[Dataset entries]
○ ○ ○ ○ ○ ○ ○

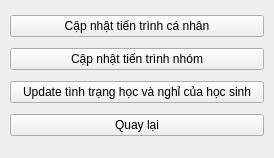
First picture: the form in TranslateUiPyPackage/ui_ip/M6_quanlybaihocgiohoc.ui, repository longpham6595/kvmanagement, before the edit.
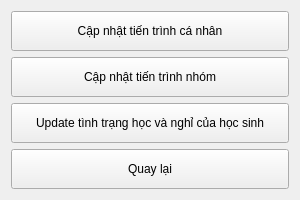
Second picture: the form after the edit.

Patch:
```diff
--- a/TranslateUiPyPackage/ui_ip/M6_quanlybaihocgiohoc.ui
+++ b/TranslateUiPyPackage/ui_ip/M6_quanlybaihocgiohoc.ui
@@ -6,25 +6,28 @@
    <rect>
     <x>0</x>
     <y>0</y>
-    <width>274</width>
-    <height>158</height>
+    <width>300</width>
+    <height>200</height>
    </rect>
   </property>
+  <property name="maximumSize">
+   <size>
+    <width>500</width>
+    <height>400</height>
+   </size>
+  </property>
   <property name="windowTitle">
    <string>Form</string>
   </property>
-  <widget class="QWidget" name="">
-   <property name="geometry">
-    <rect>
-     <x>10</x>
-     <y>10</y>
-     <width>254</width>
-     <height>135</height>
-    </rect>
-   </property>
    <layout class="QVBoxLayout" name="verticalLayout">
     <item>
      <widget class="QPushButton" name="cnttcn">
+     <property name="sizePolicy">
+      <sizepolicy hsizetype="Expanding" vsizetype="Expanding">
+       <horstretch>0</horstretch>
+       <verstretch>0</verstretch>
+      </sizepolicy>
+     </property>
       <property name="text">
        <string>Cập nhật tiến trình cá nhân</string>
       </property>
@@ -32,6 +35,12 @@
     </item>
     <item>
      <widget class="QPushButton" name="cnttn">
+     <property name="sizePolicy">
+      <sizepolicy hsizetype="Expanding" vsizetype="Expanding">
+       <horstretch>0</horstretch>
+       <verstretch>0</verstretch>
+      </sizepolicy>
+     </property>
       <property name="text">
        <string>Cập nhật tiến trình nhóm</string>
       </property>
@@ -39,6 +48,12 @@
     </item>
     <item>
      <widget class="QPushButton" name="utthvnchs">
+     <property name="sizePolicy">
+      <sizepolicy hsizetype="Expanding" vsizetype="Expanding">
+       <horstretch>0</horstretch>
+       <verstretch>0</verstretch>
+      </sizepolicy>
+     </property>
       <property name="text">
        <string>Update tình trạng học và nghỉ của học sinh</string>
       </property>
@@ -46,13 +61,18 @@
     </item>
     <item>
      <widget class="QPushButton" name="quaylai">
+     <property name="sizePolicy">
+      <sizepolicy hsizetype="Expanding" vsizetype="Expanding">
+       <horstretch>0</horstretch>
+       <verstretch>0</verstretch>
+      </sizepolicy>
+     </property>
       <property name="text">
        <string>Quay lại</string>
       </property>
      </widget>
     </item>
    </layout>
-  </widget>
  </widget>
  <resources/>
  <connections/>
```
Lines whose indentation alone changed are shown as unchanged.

○ ○ ○ ○ ○ ○ ○

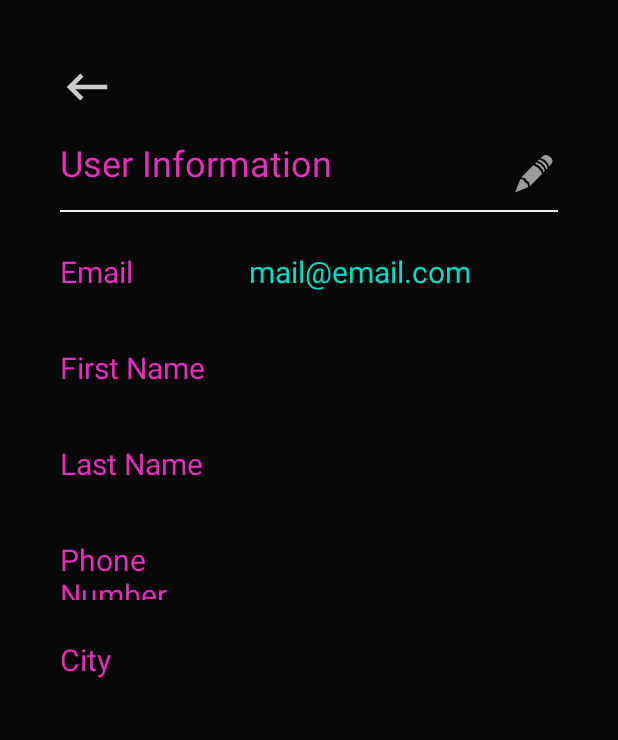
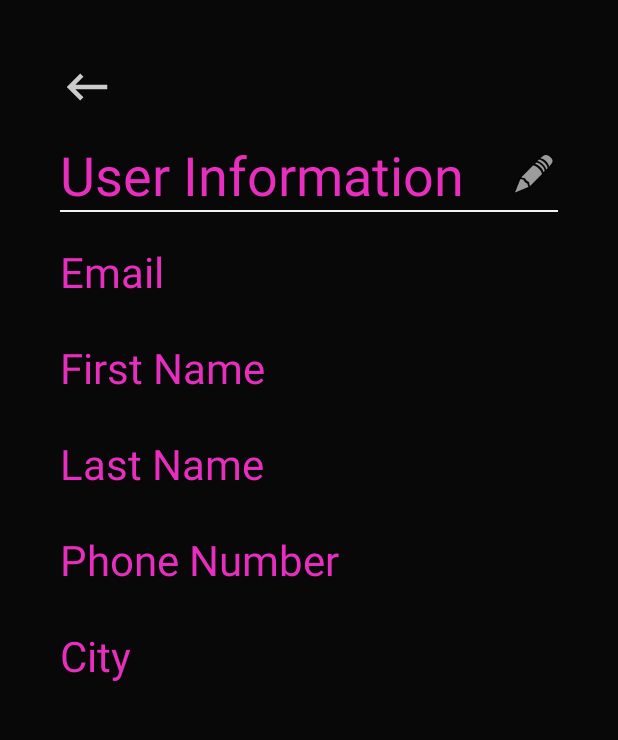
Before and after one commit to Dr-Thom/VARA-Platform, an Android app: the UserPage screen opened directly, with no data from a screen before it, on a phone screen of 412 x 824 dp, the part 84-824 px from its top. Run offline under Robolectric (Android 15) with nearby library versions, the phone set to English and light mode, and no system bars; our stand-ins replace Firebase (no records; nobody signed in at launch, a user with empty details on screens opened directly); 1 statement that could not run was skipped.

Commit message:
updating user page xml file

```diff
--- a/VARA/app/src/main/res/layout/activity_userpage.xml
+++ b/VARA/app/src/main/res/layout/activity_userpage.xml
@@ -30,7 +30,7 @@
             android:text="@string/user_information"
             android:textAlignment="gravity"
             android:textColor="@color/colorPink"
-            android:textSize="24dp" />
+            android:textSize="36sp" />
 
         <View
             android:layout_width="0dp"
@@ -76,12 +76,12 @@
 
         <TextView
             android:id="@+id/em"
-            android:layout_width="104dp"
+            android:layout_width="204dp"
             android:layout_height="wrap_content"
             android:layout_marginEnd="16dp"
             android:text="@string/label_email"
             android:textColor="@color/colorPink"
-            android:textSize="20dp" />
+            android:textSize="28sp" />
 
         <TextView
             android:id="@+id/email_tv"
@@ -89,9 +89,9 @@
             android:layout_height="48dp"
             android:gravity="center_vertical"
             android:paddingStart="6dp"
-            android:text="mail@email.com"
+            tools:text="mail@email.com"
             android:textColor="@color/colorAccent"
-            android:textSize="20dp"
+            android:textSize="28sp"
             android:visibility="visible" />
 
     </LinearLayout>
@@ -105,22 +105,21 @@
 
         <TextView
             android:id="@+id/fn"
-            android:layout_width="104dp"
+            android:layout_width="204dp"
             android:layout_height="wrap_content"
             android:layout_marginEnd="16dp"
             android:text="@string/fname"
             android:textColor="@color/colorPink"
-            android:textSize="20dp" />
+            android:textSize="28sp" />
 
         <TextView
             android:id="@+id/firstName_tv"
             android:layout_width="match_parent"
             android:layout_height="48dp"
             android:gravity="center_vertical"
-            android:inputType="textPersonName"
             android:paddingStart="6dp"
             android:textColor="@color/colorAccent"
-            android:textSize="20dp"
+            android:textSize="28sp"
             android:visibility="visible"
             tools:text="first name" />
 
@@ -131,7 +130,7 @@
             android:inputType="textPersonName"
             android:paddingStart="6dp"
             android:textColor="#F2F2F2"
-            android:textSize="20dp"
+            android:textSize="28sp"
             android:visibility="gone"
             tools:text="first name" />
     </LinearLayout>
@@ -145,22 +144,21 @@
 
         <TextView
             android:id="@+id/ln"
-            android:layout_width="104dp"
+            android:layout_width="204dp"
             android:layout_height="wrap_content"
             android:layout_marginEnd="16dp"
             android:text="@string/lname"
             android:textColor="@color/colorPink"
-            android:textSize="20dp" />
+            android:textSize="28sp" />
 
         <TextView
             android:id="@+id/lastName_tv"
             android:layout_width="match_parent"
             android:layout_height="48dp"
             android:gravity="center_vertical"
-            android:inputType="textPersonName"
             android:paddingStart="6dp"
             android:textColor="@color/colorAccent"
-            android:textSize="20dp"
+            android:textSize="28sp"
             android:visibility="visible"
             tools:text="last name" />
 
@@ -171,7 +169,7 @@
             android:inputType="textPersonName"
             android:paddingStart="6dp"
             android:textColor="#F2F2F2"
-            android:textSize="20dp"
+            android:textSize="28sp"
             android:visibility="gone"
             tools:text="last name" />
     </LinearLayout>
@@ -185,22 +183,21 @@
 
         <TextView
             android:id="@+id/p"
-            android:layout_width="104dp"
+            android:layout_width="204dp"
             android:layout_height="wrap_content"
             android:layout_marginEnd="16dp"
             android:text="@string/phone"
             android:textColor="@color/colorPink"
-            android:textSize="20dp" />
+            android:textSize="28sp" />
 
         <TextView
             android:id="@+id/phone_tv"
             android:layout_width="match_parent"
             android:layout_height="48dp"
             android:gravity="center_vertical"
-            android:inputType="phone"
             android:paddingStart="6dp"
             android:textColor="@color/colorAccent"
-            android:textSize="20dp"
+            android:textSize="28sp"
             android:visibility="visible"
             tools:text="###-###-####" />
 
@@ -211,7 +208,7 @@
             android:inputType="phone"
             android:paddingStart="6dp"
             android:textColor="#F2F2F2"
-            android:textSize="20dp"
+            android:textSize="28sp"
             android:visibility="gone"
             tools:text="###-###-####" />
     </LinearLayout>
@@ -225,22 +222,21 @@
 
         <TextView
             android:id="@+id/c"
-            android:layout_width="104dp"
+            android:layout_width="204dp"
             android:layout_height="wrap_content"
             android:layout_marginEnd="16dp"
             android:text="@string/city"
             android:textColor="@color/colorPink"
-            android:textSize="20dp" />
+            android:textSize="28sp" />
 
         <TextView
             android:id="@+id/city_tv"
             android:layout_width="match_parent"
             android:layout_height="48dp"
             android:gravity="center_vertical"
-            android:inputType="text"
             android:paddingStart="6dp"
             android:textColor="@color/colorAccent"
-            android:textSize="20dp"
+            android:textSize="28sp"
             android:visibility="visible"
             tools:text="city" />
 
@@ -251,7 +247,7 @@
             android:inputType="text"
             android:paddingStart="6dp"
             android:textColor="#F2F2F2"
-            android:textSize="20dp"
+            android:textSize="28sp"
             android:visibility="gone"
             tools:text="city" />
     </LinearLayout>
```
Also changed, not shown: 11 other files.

○ ○ ○ ○ ○ ○ ○

» TASK:
Respond with only the number of lines above that include the string "inputType".

» ANSWER TO THE PROBLEM:
8